With golf season underway, many of us are looking forward to finally getting back on the greens. Golf is an excellent way to get some exercise while enjoying the great outdoors. But despite the quiet tranquility of the golf course, this popular sport can have a violent impact on the spine. The repetitive motions associated with golf puts immense strain on the muscles, ligaments and bones. Aside from spinal damage, overuse injuries are also seen in the forearm, shoulders, elbows and back.
Many amateur golfers haven’t mastered the correct way to swing. When you combine golf’s complex twisting motions with an awkward stance and lack of balance, injury is bound to occur. If you’re inexperienced or have been off-course for quite some time, be cautious as to how you re-enter the sport. To avoid injury, follow our tips on getting back into the swing of things this golf season.
Get in shape with cardio
So many of us spend the winter months cooped up indoors with barely any exercise. Before heading back on the golf course, take some time to improve your general fitness. Cardiovascular exercise is a great way to enhance your endurance levels and get your body limber. Consider activities like swimming, jogging or even riding a stationary bike.
Focus on exercises that strengthen the lower body. In golf, stable hips and legs are key as your upper body rotates for a swing. Golf Digest has published an excellent cardiovascular workout that will help improve your game. The best part is you don’t have to invest in expensive gym equipment. A pair of good sneakers and a bit of commitment is all it takes to get your body primed for golf season.
If you’re already suffering from chronic pain or wear-and-tear issues, consider physiotherapy. A physiotherapist can help you recover, so you can get back on the green in no time by restoring function to key muscle groups through corrective exercises, manual therapy and clinical conditioning.
Work on golf fundamentals with a coach
If you’ve never had a proper golf lesson, consider getting a coach to help you with technique. Correct form is crucial in avoiding spinal injuries, and minimizing damage to other areas of the body. A professional coach can offer technical assistance to develop or adjust your swing. Even if you’ve been playing with bad form for years, it’s never too late to re-learn the basics.
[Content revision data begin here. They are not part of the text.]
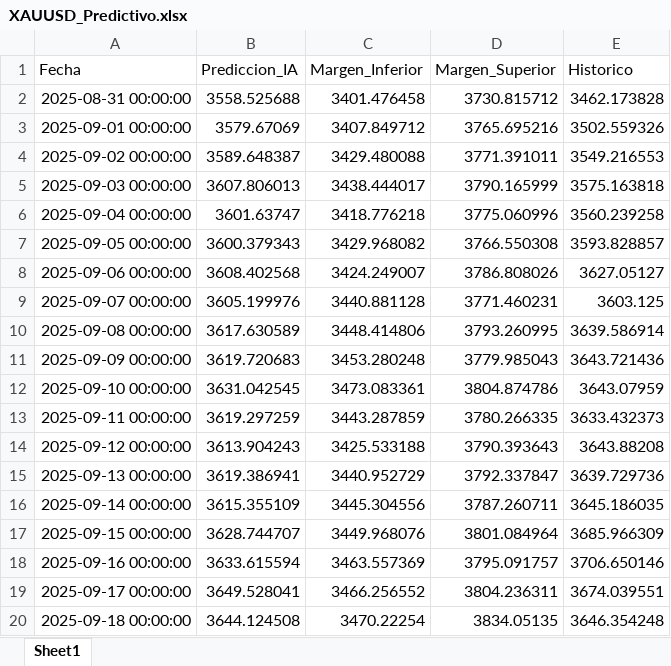
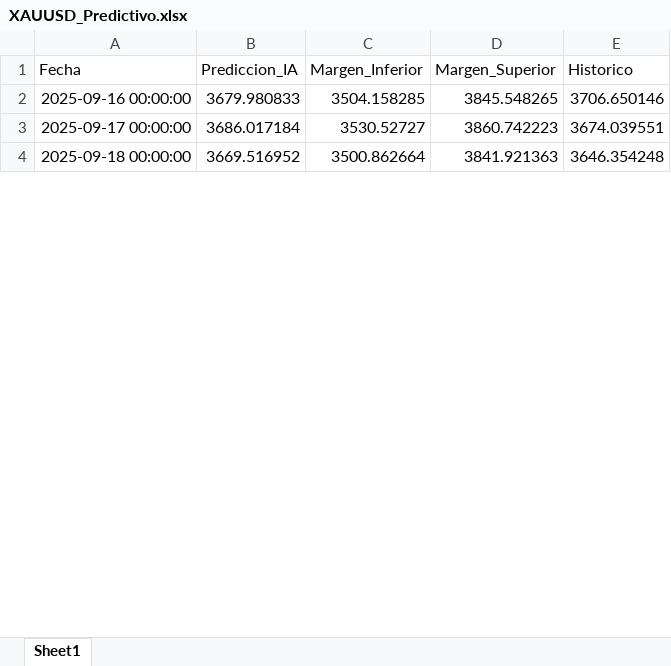
Before and after one commit to CesarM4rtinez/prophet_oro, an Excel workbook: XAUUSD_Predictivo.xlsx, sheet Sheet1, drawn as a sheet; only a part is shown; values as stored, in another font and other column widths than the file's, no borders; removed rows and columns are numbered as before the commit, all else as after; the diff covers the shown part only; the diff names each change by its address in the sheet, - before the commit and + after, or states it on an @@ line.

```diff
--- a/XAUUSD_Predictivo.xlsx (sheet Sheet1)
+++ b/XAUUSD_Predictivo.xlsx (sheet Sheet1)
-row 2: 2025-08-31 00:00:00 | 3558.525688 | 3401.476458 | 3730.815712 | 3462.173828
-row 3: 2025-09-01 00:00:00 | 3579.67069 | 3407.849712 | 3765.695216 | 3502.559326
-row 4: 2025-09-02 00:00:00 | 3589.648387 | 3429.480088 | 3771.391011 | 3549.216553
-row 5: 2025-09-03 00:00:00 | 3607.806013 | 3438.444017 | 3790.165999 | 3575.163818
-row 6: 2025-09-04 00:00:00 | 3601.63747 | 3418.776218 | 3775.060996 | 3560.239258
-row 7: 2025-09-05 00:00:00 | 3600.379343 | 3429.968082 | 3766.550308 | 3593.828857
-row 8: 2025-09-06 00:00:00 | 3608.402568 | 3424.249007 | 3786.808026 | 3627.05127
-row 9: 2025-09-07 00:00:00 | 3605.199976 | 3440.881128 | 3771.460231 | 3603.125
-row 10: 2025-09-08 00:00:00 | 3617.630589 | 3448.414806 | 3793.260995 | 3639.586914
-row 11: 2025-09-09 00:00:00 | 3619.720683 | 3453.280248 | 3779.985043 | 3643.721436
-row 12: 2025-09-10 00:00:00 | 3631.042545 | 3473.083361 | 3804.874786 | 3643.07959
-row 13: 2025-09-11 00:00:00 | 3619.297259 | 3443.287859 | 3780.266335 | 3633.432373
-row 14: 2025-09-12 00:00:00 | 3613.904243 | 3425.533188 | 3790.393643 | 3643.88208
-row 15: 2025-09-13 00:00:00 | 3619.386941 | 3440.952729 | 3792.337847 | 3639.729736
-row 16: 2025-09-14 00:00:00 | 3615.355109 | 3445.304556 | 3787.260711 | 3645.186035
-row 17: 2025-09-15 00:00:00 | 3628.744707 | 3449.968076 | 3801.084964 | 3685.966309
-B2 (Prediccion_IA): 3633.615594
+B2 (Prediccion_IA): 3679.980833
-C2 (Margen_Inferior): 3463.557369
+C2 (Margen_Inferior): 3504.158285
-D2 (Margen_Superior): 3795.091757
+D2 (Margen_Superior): 3845.548265
-B3 (Prediccion_IA): 3649.528041
+B3 (Prediccion_IA): 3686.017184
-C3 (Margen_Inferior): 3466.256552
+C3 (Margen_Inferior): 3530.52727
-D3 (Margen_Superior): 3804.236311
+D3 (Margen_Superior): 3860.742223
-B4 (Prediccion_IA): 3644.124508
+B4 (Prediccion_IA): 3669.516952
-C4 (Margen_Inferior): 3470.22254
+C4 (Margen_Inferior): 3500.862664
-D4 (Margen_Superior): 3834.05135
+D4 (Margen_Superior): 3841.921363
```
Also changed, not shown: 18 added rows and 1142 edited cells elsewhere in this sheet, 8 other files.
Physiomed offers programs that improve athletic performance. Our team of professionals can ensure your health isn’t getting in the way of your game. Strengthen your golf swing with our customized conditioning program that will assess:
- Range of motion in your hips, shoulders and back
- Postural issues that may hinder proper rotation of the torso
- Stability in your feet and joints
- Strength performance in key muscle groups, including forearms and shoulders
With expert guidance, you’ll learn how to minimize stress on your spine as you engage in the swinging process. A professional coach can also help you maximize the power of your stroke. You’ll learn how to control your balance, when to shift your weight, and how to maintain a fluid sequence of movement from start to finish.
Stretch before each game
Warming up prepares your heart, lungs and muscles for the real strenuous work your body is about to do. Muscle elasticity is key for increasing strength and improving stability -- two very important things for a successful game.
Start with five to 10 minutes of light activity, like walking around the golf course or gently swinging your club. To avoid injury to the spine, don’t forget to stretch your back muscles too:
- Stand with your feet apart, facing the back of a chair
- Hold onto the chair with your spine straight
- Move your body down and away from your hands until you feel a stretch near both armpits
If possible, take some practice shots before your game. Start with your wedge then work your way up to the driver. And remember, keep your warm-up sessions gentle. If you feel pain, then chances are you’ve stretched too far.
Set goals for yourself
One of the best ways to prepare yourself for golf season is to set some goals. This will give you a sense of purpose as you hit the greens. Whether you want to perfect your long distance shot or finally hit that 250-yard drive, goals will help you set new boundaries and improve your overall game.
Just remember to keep your goals realistic and ensure they’re achievable. Otherwise, you’ll feel discouraged if you’re too far from ever meeting them. And treat yourself to a small reward each time you tick a goal off the list. Most importantly, remember to have fun. After all, half of golf is about spending the day with good friends and plenty of sunshine!
For more information on improving your golf game or to book an assessment, contact us here.